The ABCs of HSAs
Health savings accounts (HSAs) have been available since 2004, but they’ve become more popular recently. HSAs offer income-tax advantages that can make them an attractive way to save for out-of-pocket medical expenses.
HSAs allow you to make tax-deductible (or pretax) contributions to a tax-deferred account to pay medical expenses for you and your spouse and dependent — but only if your health insurance is a qualifying high-deductible health plan (HDHP). If your employer doesn’t offer an HSA, you can open one yourself, provided you have an HDHP and don’t have other prohibited coverage.
To qualify as an HDHP in 2015, a plan must have an annual deductible of at least $1,300 for self-only coverage or $2,600 for family coverage.* Out-of-pocket payments under the plan can’t exceed $6,450 (self-only) or $12,900 (family).

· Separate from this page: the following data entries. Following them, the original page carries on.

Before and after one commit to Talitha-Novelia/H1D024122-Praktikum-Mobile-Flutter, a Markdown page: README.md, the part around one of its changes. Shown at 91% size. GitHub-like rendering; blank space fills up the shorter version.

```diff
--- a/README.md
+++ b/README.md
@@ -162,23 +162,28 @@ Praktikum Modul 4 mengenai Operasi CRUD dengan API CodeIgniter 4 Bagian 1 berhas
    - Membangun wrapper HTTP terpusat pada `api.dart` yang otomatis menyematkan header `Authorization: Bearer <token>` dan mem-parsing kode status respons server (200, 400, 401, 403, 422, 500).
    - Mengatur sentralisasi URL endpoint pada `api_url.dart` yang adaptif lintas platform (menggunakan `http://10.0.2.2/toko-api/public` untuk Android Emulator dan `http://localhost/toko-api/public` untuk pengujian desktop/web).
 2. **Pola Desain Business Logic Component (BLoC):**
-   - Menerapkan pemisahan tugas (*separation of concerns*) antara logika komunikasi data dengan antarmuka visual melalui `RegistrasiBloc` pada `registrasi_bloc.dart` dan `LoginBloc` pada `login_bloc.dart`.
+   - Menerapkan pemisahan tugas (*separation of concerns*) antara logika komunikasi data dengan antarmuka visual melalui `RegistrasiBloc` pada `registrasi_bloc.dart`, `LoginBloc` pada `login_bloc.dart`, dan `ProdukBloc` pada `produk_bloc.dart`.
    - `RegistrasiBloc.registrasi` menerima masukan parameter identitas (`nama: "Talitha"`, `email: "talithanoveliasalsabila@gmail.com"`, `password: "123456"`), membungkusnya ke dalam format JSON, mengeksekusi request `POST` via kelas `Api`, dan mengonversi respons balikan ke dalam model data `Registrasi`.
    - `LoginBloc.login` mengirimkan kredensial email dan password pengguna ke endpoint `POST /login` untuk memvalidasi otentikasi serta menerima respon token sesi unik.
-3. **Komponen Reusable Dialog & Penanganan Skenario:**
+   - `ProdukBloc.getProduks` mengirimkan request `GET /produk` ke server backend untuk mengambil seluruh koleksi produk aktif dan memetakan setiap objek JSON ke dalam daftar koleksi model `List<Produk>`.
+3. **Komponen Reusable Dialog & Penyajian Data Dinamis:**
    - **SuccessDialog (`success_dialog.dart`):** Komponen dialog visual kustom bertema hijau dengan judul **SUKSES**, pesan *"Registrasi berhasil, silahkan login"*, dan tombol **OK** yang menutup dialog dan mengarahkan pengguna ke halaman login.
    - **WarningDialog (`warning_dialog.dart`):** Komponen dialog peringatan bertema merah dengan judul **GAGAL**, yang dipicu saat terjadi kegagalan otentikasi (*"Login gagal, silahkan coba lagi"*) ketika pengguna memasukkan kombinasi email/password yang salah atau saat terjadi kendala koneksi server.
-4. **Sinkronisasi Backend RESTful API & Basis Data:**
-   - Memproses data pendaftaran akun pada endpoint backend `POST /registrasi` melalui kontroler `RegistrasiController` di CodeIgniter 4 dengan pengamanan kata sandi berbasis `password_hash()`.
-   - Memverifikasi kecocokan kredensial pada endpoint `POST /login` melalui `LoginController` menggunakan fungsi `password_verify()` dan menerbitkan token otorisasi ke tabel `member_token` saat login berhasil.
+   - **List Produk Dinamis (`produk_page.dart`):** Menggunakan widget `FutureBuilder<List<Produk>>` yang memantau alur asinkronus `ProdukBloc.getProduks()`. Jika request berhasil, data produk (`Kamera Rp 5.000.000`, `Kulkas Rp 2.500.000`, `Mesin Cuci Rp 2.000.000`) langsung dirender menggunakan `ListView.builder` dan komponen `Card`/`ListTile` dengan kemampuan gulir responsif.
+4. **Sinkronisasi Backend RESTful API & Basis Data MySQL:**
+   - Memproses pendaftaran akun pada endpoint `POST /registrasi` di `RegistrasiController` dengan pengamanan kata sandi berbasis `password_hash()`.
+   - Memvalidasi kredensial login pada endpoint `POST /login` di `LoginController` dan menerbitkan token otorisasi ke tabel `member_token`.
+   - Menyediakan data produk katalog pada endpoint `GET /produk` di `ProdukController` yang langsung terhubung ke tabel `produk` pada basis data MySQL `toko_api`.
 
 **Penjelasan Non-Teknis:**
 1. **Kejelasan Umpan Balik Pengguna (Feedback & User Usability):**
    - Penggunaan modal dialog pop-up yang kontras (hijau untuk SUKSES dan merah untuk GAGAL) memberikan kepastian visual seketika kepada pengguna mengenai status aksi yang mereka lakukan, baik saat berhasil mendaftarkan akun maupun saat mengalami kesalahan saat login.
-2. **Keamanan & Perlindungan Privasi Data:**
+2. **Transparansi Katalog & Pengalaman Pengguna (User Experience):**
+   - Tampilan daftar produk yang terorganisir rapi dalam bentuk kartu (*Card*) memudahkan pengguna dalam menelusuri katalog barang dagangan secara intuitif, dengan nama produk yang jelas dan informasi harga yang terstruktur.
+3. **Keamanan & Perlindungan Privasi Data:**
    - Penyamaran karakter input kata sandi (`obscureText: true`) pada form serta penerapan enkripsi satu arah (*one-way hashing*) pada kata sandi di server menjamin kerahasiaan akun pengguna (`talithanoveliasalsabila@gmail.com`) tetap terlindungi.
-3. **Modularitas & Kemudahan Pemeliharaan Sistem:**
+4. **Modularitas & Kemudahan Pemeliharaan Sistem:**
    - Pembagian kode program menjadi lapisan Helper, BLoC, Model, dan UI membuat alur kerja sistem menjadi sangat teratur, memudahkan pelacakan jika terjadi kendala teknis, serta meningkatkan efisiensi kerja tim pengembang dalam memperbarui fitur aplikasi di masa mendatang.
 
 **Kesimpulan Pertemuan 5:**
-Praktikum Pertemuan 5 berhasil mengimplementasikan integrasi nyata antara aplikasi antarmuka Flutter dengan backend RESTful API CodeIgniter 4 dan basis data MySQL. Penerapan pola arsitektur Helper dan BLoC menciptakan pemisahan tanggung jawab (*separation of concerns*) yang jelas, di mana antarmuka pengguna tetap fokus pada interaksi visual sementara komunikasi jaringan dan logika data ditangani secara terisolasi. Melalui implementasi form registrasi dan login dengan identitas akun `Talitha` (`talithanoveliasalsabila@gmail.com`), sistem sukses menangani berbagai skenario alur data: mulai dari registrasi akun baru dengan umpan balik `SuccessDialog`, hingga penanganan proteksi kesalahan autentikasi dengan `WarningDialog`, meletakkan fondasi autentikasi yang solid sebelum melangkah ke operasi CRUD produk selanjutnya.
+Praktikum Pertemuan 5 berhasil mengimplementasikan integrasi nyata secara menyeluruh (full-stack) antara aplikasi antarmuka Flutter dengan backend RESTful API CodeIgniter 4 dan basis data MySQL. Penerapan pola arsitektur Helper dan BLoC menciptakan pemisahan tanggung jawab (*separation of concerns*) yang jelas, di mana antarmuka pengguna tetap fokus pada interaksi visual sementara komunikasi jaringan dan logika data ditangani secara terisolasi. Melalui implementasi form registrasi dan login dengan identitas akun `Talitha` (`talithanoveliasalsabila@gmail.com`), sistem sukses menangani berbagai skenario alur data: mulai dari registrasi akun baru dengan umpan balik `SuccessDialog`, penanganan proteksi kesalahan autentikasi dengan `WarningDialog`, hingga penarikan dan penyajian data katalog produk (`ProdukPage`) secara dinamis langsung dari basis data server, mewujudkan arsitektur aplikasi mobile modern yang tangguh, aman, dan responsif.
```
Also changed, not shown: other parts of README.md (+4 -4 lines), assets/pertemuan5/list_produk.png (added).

With self-only coverage under an HDHP, you can contribute up to $3,350 to an HSA for 2015. The HSA contribution limit is $6,650 with family coverage.** Once you’re age 55 or older, you can make additional catch-up contributions of up to $1,000 a year. However, you cannot contribute to an HSA once you are enrolled in Medicare.

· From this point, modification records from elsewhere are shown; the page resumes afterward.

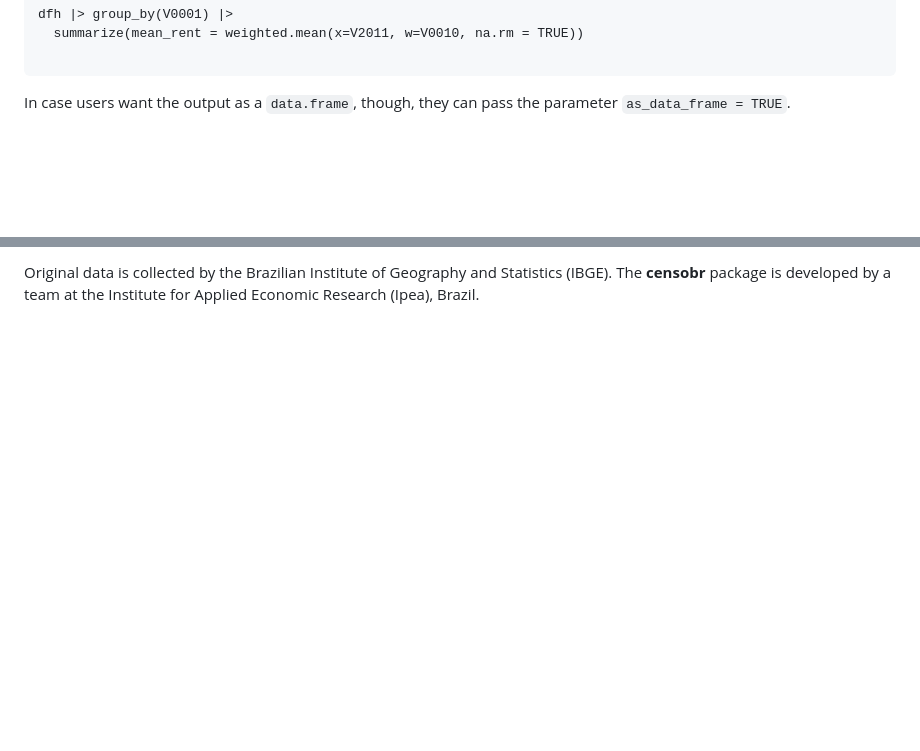
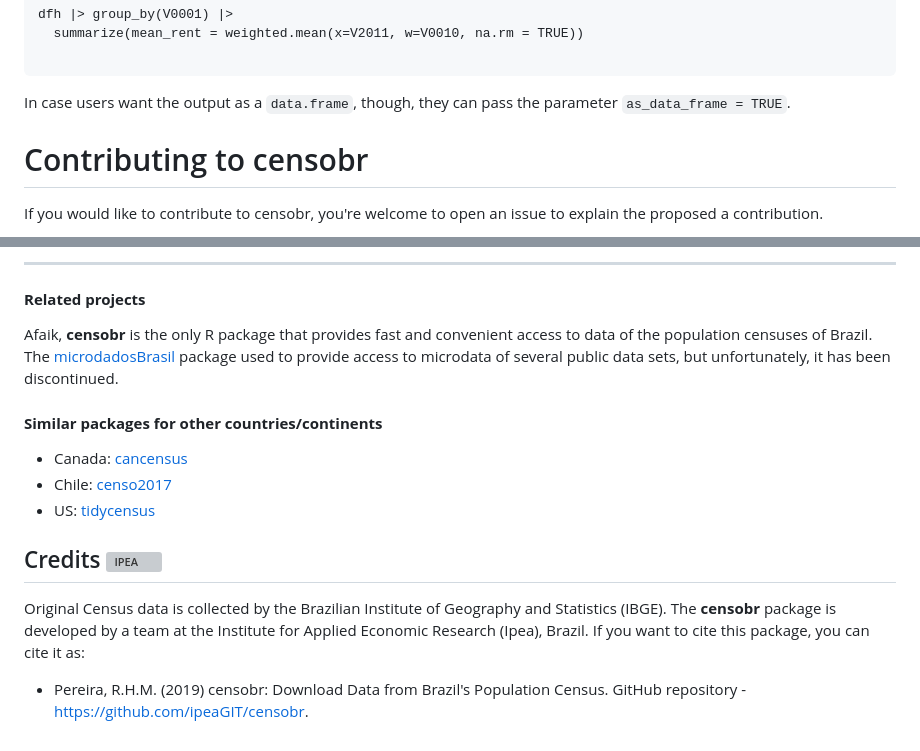
Before and after one commit to ipeaGIT/censobr, a Markdown page: README.md, 2 parts joined by grey strips. GitHub-like rendering; blank space fills up the shorter version; grey boxes are pictures that could not be loaded.

```diff
--- a/README.md
+++ b/README.md
@@ -61,4 +60,6 @@ dfh |> group_by(V0001) |>
 In case users want the output as a `data.frame`, though, they can pass the parameter `as_data_frame = TRUE`.
 
 
+# Contributing to censobr
+If you would like to contribute to censobr, you're welcome to open an issue to explain the proposed a contribution.
 
@@ -66,2 +66,16 @@ In case users want the output as a `data.frame`, though, they can pass the param
 
-Original data is collected by the Brazilian Institute of Geography and Statistics (IBGE). The **censobr** package is developed by a team at the Institute for Applied Economic Research (Ipea), Brazil.
+-----
+
+#### **Related projects**
+
+Afaik, **censobr** is the only R package that provides fast and convenient access to data of the population censuses of Brazil. The [microdadosBrasil](https://github.com/lucasmation/microdadosBrasil) package used to provide access to microdata of several public data sets, but unfortunately, it has been discontinued.
+
+#### **Similar packages for other countries/continents**
+- Canada: [cancensus](https://mountainmath.github.io/cancensus/)
+- Chile: [censo2017](https://docs.ropensci.org/censo2017/)
+- US: [tidycensus](https://walker-data.com/tidycensus/)
+
+## Credits <a href="https://www.ipea.gov.br"><img align="right" src="man/figures/ipea_logo.png" alt="IPEA" width="300" /></a>
+
+Original Census data is collected by the Brazilian Institute of Geography and Statistics (IBGE). The **censobr** package is developed by a team at the Institute for Applied Economic Research (Ipea), Brazil. If you want to cite this package, you can cite it as:
+- Pereira, R.H.M. (2019) censobr: Download Data from Brazil's Population Census. GitHub repository - https://github.com/ipeaGIT/censobr.
```
Also changed, not shown: other parts of README.md (+0 -2 lines).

NO TIME LIMIT
As long as you use the money to pay qualified medical expenses, no tax is due. However, funds used for nonqualified medical expenses are taxable and are generally subject to an additional 20% penalty before age 65. You’re not required to spend down your HSA; you can allow funds to accumulate.

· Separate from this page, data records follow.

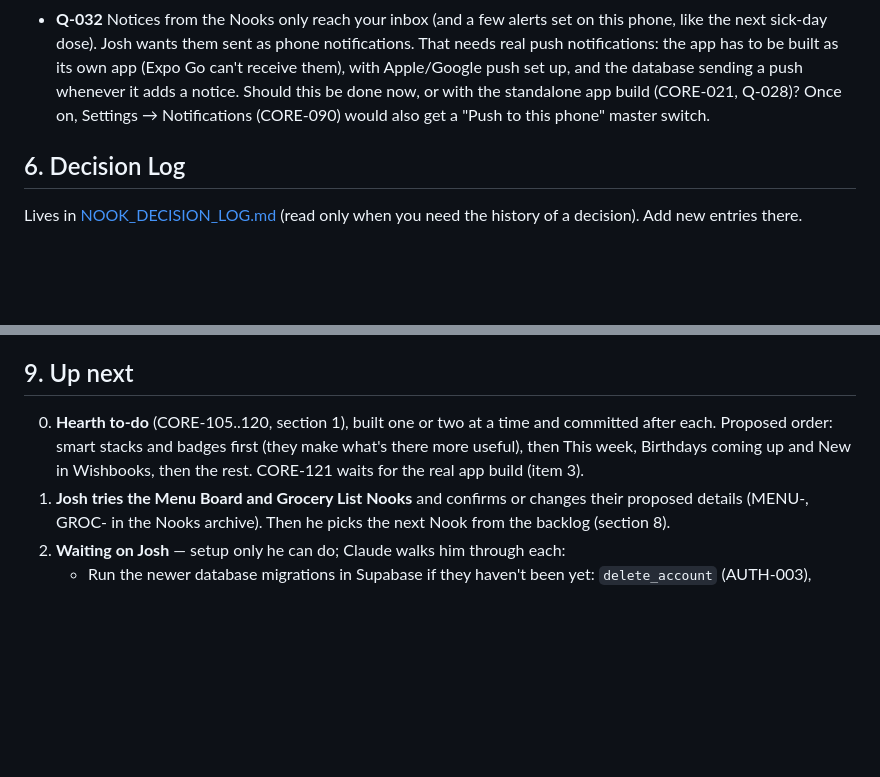
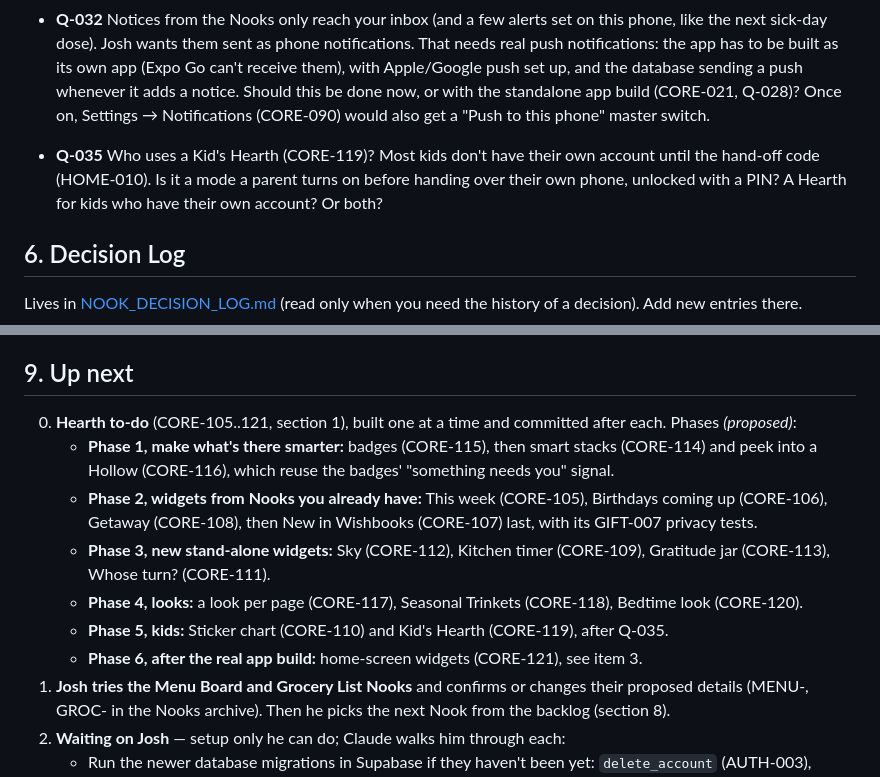
Before and after one commit to Josh51201/nook, a Markdown page: docs/NOOK_REQUIREMENTS.md, 2 parts joined by grey strips. GitHub-like rendering; blank space fills up the shorter version.

Commit message:
Break the Hearth to-do into phases; add Q-035 (who uses a Kid's Hearth)
Co-Authored-By: Claude Opus 5.5 <noreply@anthropic.com>

```diff
--- a/docs/NOOK_REQUIREMENTS.md
+++ b/docs/NOOK_REQUIREMENTS.md
@@ -88,6 +88,8 @@ Full requirements live in [archive/NOOK_NOOKS_BUILT.md](archive/NOOK_NOOKS_BUILT
 - **Q-031** Where should the Sitter Sheet's web page live? It's one small file. Options: a free static host (Netlify or Cloudflare Pages) now, then the domain bought for email (`mynookapp.app`) later, e.g. `sitter.<domain>`. Links made before a move stop working, but they only last one stay anyway.
 - **Q-032** Notices from the Nooks only reach your inbox (and a few alerts set on this phone, like the next sick-day dose). Josh wants them sent as phone notifications. That needs real push notifications: the app has to be built as its own app (Expo Go can't receive them), with Apple/Google push set up, and the database sending a push whenever it adds a notice. Should this be done now, or with the standalone app build (CORE-021, Q-028)? Once on, Settings → Notifications (CORE-090) would also get a "Push to this phone" master switch.
 
+- **Q-035** Who uses a Kid's Hearth (CORE-119)? Most kids don't have their own account until the hand-off code (HOME-010). Is it a mode a parent turns on before handing over their own phone, unlocked with a PIN? A Hearth for kids who have their own account? Or both?
+
 ## 6. Decision Log
 Lives in [NOOK_DECISION_LOG.md](NOOK_DECISION_LOG.md) (read only when you need the history of a decision). Add new entries there.
 
@@ -165,7 +167,13 @@ Earlier faint, very broad ideas (lower priority, may be dropped): Food tracker,
 Other ideas Claude mentioned that Josh hasn't picked: Freezer & Pantry (Josh was curious, not yet picked), Hand-Me-Downs, Guest Book, Growth Marks, Kid Art, Gift Closet, Daily Question; Surprise Planner (plan a surprise with a hidden to-do list, hidden from the guest of honor), Keepsakes (letters sealed until a date, e.g. a kid's 18th birthday).
 
 ## 9. Up next
-0. **Hearth to-do** (CORE-105..120, section 1), built one or two at a time and committed after each. Proposed order: smart stacks and badges first (they make what's there more useful), then This week, Birthdays coming up and New in Wishbooks, then the rest. CORE-121 waits for the real app build (item 3).
+0. **Hearth to-do** (CORE-105..121, section 1), built one at a time and committed after each. Phases *(proposed)*:
+   - **Phase 1, make what's there smarter:** badges (CORE-115), then smart stacks (CORE-114) and peek into a Hollow (CORE-116), which reuse the badges' "something needs you" signal.
+   - **Phase 2, widgets from Nooks you already have:** This week (CORE-105), Birthdays coming up (CORE-106), Getaway (CORE-108), then New in Wishbooks (CORE-107) last, with its GIFT-007 privacy tests.
+   - **Phase 3, new stand-alone widgets:** Sky (CORE-112), Kitchen timer (CORE-109), Gratitude jar (CORE-113), Whose turn? (CORE-111).
+   - **Phase 4, looks:** a look per page (CORE-117), Seasonal Trinkets (CORE-118), Bedtime look (CORE-120).
+   - **Phase 5, kids:** Sticker chart (CORE-110) and Kid's Hearth (CORE-119), after Q-035.
+   - **Phase 6, after the real app build:** home-screen widgets (CORE-121), see item 3.
 1. **Josh tries the Menu Board and Grocery List Nooks** and confirms or changes their proposed details (MENU-, GROC- in the Nooks archive). Then he picks the next Nook from the backlog (section 8).
 2. **Waiting on Josh** — setup only he can do; Claude walks him through each:
    - Run the newer database migrations in Supabase if they haven't been yet: `delete_account` (AUTH-003), `little_log`, `notes`, `menu_and_groceries` (MENU, GROC), `nudges` then `nudge_notes` (CORE-101).
```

While most health insurance premiums are not qualified medical expenses, you can use HSA funds to pay qualified long-term care insurance premiums and, as long as you’re age 65 or older, Medicare premiums (except premiums for a Medicare supplemental policy, such as Medigap).